By Michael D. Shear
It is one of the most exclusive lists ever created.
Most members of Congress won't be on it. Supreme Court justices probably won't make the cut. Titans of industry and Hollywood stars will be found wanting.
In Washington, D.C., nothing will be harder to win a spot on than the list of e-mail addresses allowed to arrive, unimpeded, to President Obama's BlackBerry.
Presidential Press Secretary Robert Gibbs said yesterday that only "a limited group of senior staffers and some personal friends" will be allowed to send email to what might soon be known as BlackBerry One.
"It's a pretty small group of people," Gibbs deadpanned.
Obama's wife is a sure bet to be on the list, and maybe his kids. Vice President Biden will probably be able to get through, along with Chief of Staff Rahm Emanuel, adviser David Axelrod, aide Reggie Love and Gibbs.
There are the friends: Marty Nesbitt, Valerie Jarrett and Eric Whitaker from Chicago. Some Cabinet secretaries might make it; some might not. Bill Clinton might need to use his wife's account if he wants to send a message.
Gibbs would not say who, or even how many people, will be on the list. But it's a good bet that it will be easier to get invited to the Academy Awards after-party at Steven Spielberg's house, or to the VIP reception at the World Econmic Forum in Davos, Switzerland.
True, very few people are allowed to sit in on the Supreme Court's weekly deliberations. And a dinner invitation to Pamela Harriman's house was pretty hard to get in her heyday. But aside from that, there's almost nothing in Washington that is more exclusive.
The president has to overcome the objections of security officials to keep his beloved handheld device, and Gibbs declined to elaborate on the specific restrictions that will be placed on the president's BlackBerry, except to say that "use will be limited and that the security is enhanced to ensure his ability to communicate, but to do so effectively and to do so in a way that is protected."
In geekspeak, what that means is that it's likely that White House IT experts will use a server-based "whitelist" for incoming messages. Only people explicitly placed on the list will be able to send messages. The rest will simply bounce back.

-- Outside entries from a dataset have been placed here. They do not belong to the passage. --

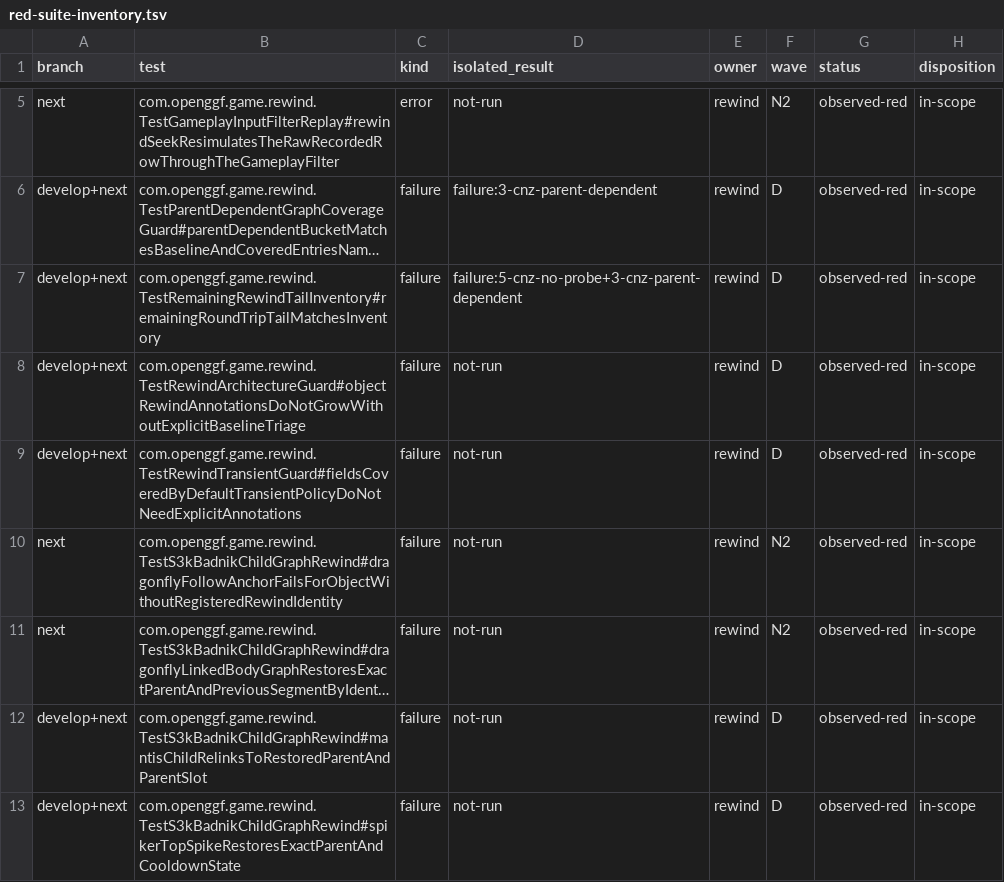
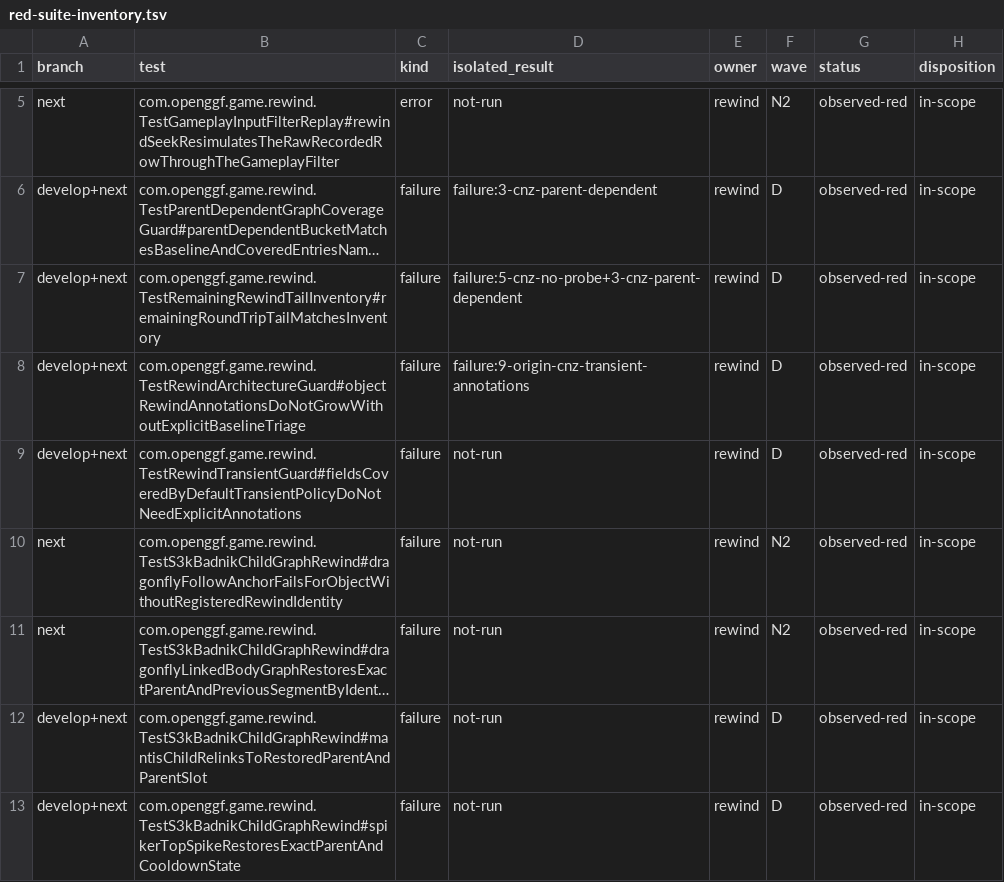
Before and after one commit to OpenGGF/OpenGGF, a TSV file: docs/testing/red-suite-inventory.tsv, drawn as a sheet; only a part is shown, gaps mark what is left out; long unchanged cells end in …; the diff names each change by its address in the sheet, - before the commit and + after, or states it on an @@ line.

Commit message:
docs: plan origin CNZ rewind annotation triage
Changelog: n/a: planning and test inventory documentation only
Guide: n/a
Known-Discrepancies: n/a
S3K-Known-Discrepancies: n/a
Agent-Docs: n/a
Configuration-Docs: n/a
Skills: n/a

```diff
--- a/docs/testing/red-suite-inventory.tsv
+++ b/docs/testing/red-suite-inventory.tsv
-D8 (isolated_result): not-run
+D8 (isolated_result): failure:9-origin-cnz-transient-annotations
```
Also changed, not shown: 1 other file.
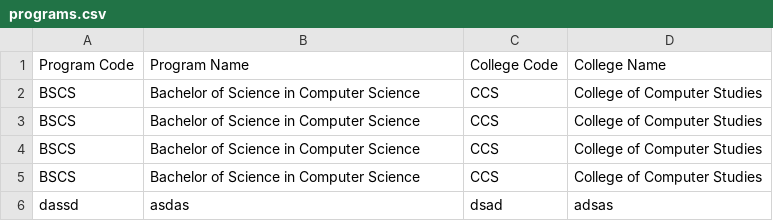
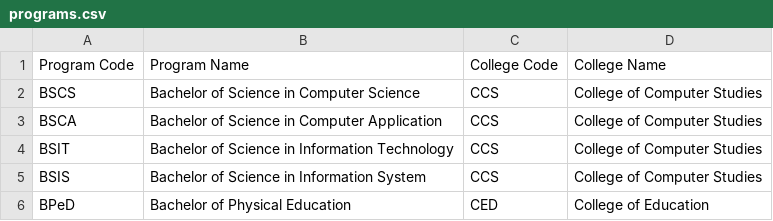
Before and after one commit to joashcasino-sketch/Simple-Student-Information-System, a CSV file: app/backend/data/programs.csv, drawn as a sheet.

Commit message:
attempt system finalization

```diff
--- a/app/backend/data/programs.csv
+++ b/app/backend/data/programs.csv
@@ -2,5 +2,5 @@ Program Code,Program Name,College Code,College Name
 BSCS,Bachelor of Science in Computer Science,CCS,College of Computer Studies
-BSCS,Bachelor of Science in Computer Science,CCS,College of Computer Studies
-BSCS,Bachelor of Science in Computer Science,CCS,College of Computer Studies
-BSCS,Bachelor of Science in Computer Science,CCS,College of Computer Studies
-dassd,asdas,dsad,adsas
+BSCA,Bachelor of Science in Computer Application,CCS,College of Computer Studies
+BSIT,Bachelor of Science in Information Technology,CCS,College of Computer Studies
+BSIS,Bachelor of Science in Information System,CCS,College of Computer Studies
+BPeD,Bachelor of Physical Education,CED, College of Education
```
Also changed, not shown: 16 other files.
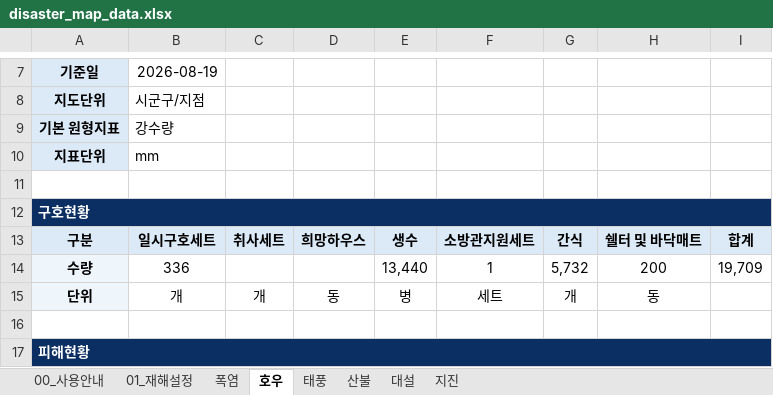
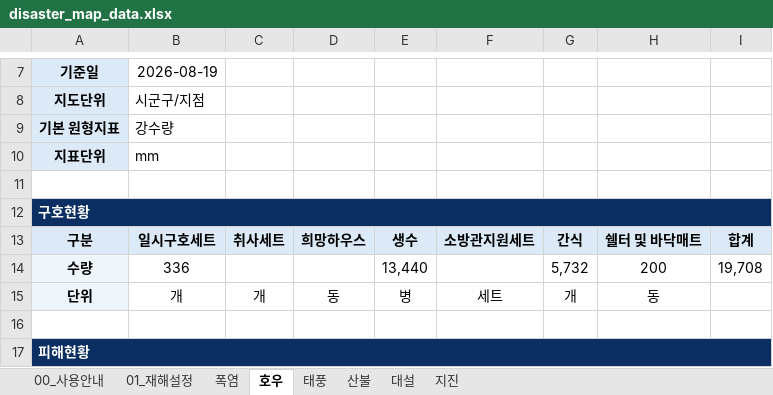
Before and after one commit to kyusik79/hopebridge-disastermap, an Excel workbook: data/disaster_map_data.xlsx, sheet 호우, drawn as a sheet; only a part is shown, gaps mark what is left out; values as stored, in another font and other column widths than the file's, no borders; the diff names each change by its address in the sheet, - before the commit and + after, or states it on an @@ line.

Commit message:
Update disaster map Excel data

```diff
--- a/data/disaster_map_data.xlsx (sheet 호우)
+++ b/data/disaster_map_data.xlsx (sheet 호우)
-F14: 1
+F14: (empty)
-I14: 19,709
+I14: 19,708
```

Gibbs also suggested that Obama's outgoing e-mail would be limited. Mail servers can be tweaked to make sure that only certain outgoing messages find their destinations.
What kind of messages will Obama be getting from this exclusive group? Gibbs said it's likely to be a mix of personal and professional.
"I've gotten e-mails from him -- not recently, or not in a few days, I should say -- that go from anywhere from something that's very strictly business to, 'why did my football team perform so miserably?" on either any given Saturday or any given Sunday."
So when his e-mail is released under Freedom of Information rules years from now, there's likely to be a lot of official-sounding back-and-forth. But also look for a message like "Nice tie, dude" to pop into his e-mail box after his first State of the Union address.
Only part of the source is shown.